Television that Makes a Difference

The Daily Climate Show Screenshot
Sky News “The Daily Climate Show”

In addition to infrastructure and the promotion of remote work, programmers are also increasing their commitment to climate-change-related programming. 

  • Sky News, for example, has launched The Daily Climate Show hosted by presenter Anna Jones—the first daily prime-time news show devoted to climate change. The daily, 15-minute program runs on the Sky News website and app, as well as YouTube and Twitter.
  • Set to premiere this year is Oscar and Academy Award-winner Adam McKay’s series The Uninhabitable Earth. Based on David Foster-Well’s bestselling book about the perils of climate change, it will consist of stand-alone stories of possible futures that could result from planetary warming. The series will be hosted by HBO and HBO Max.
  • National Geographic and Disney+ are also launching new programs for Earth Day. From following a rock climber to the top of a 1,300-foot Guyanese mesa to discover rare life forms, to following the exploits of a mother polar bear, you can learn more about Earth Day programming in our recent blog post.

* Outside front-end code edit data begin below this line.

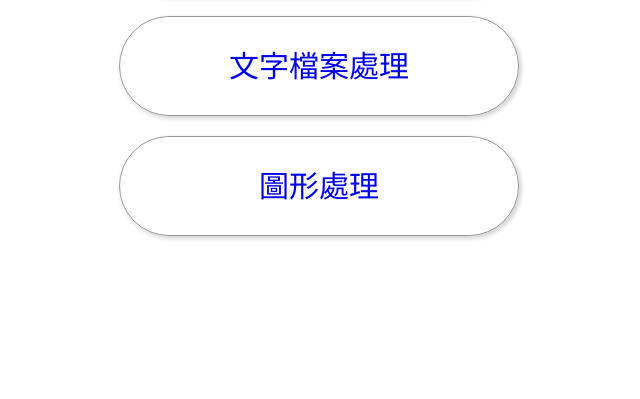
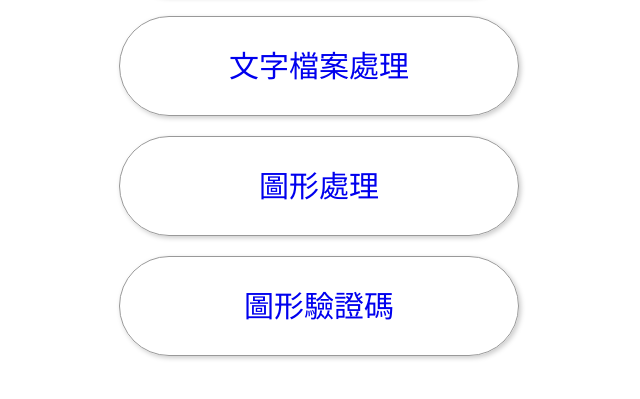
Before and after one commit to mackliu/11301-FILE_AND_GRAPHIC, a PHP site: page / in a window 1280 px wide. Shown: the part 244-643 px from the top of the page, without its empty margins (321-961 px from the left). Run offline with PHP 8.4, Linux system fonts and the light colour scheme.

```diff
--- a/index.php
+++ b/index.php
@@ -1,5 +1,6 @@
 <!DOCTYPE html>
 <html lang="en">
+
 <head>
     <meta charset="UTF-8">
     <meta name="viewport" content="width=device-width, initial-scale=1.0">
@@ -7,10 +8,23 @@
     <title>PHP的檔案處理</title>
     <link rel="stylesheet" href="style.css">
 </head>
+
 <body>
-<a href="upload.php"><div class="types">表單檔案上傳</div></a>
-<a href="manage.php"><div class="types">檔案管理</div></a>
-<a href="text-import.php"><div class="types">文字檔案處理</div></a>
-<a href="image.php"><div class="types">圖形處理</div></a>
+    <a href="upload.php">
+        <div class="types">表單檔案上傳</div>
+    </a>
+    <a href="manage.php">
+        <div class="types">檔案管理</div>
+    </a>
+    <a href="text-import.php">
+        <div class="types">文字檔案處理</div>
+    </a>
+    <a href="image.php">
+        <div class="types">圖形處理</div>
+    </a>
+    <a href="catpcha.php">
+        <div class="types">圖形驗證碼</div>
+    </a>
 </body>
+
 </html>
```
Also changed, not shown: catpcha.php (+3 -3 lines).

A virtuous cycle of efficiency and speed 

Through innovations in energy-efficient technology, the facilitating of flexible work and study options, and cutting-edge climate programming, the broadband industry is reducing our carbon footprint while at the same time enhancing our services. This virtuous cycle means faster broadband, reduced emissions, and a greener, more sustainable economy. To find out more about other actions the broadband industry is taking to drive sustainability from the corporate side, check out our recent blog post here.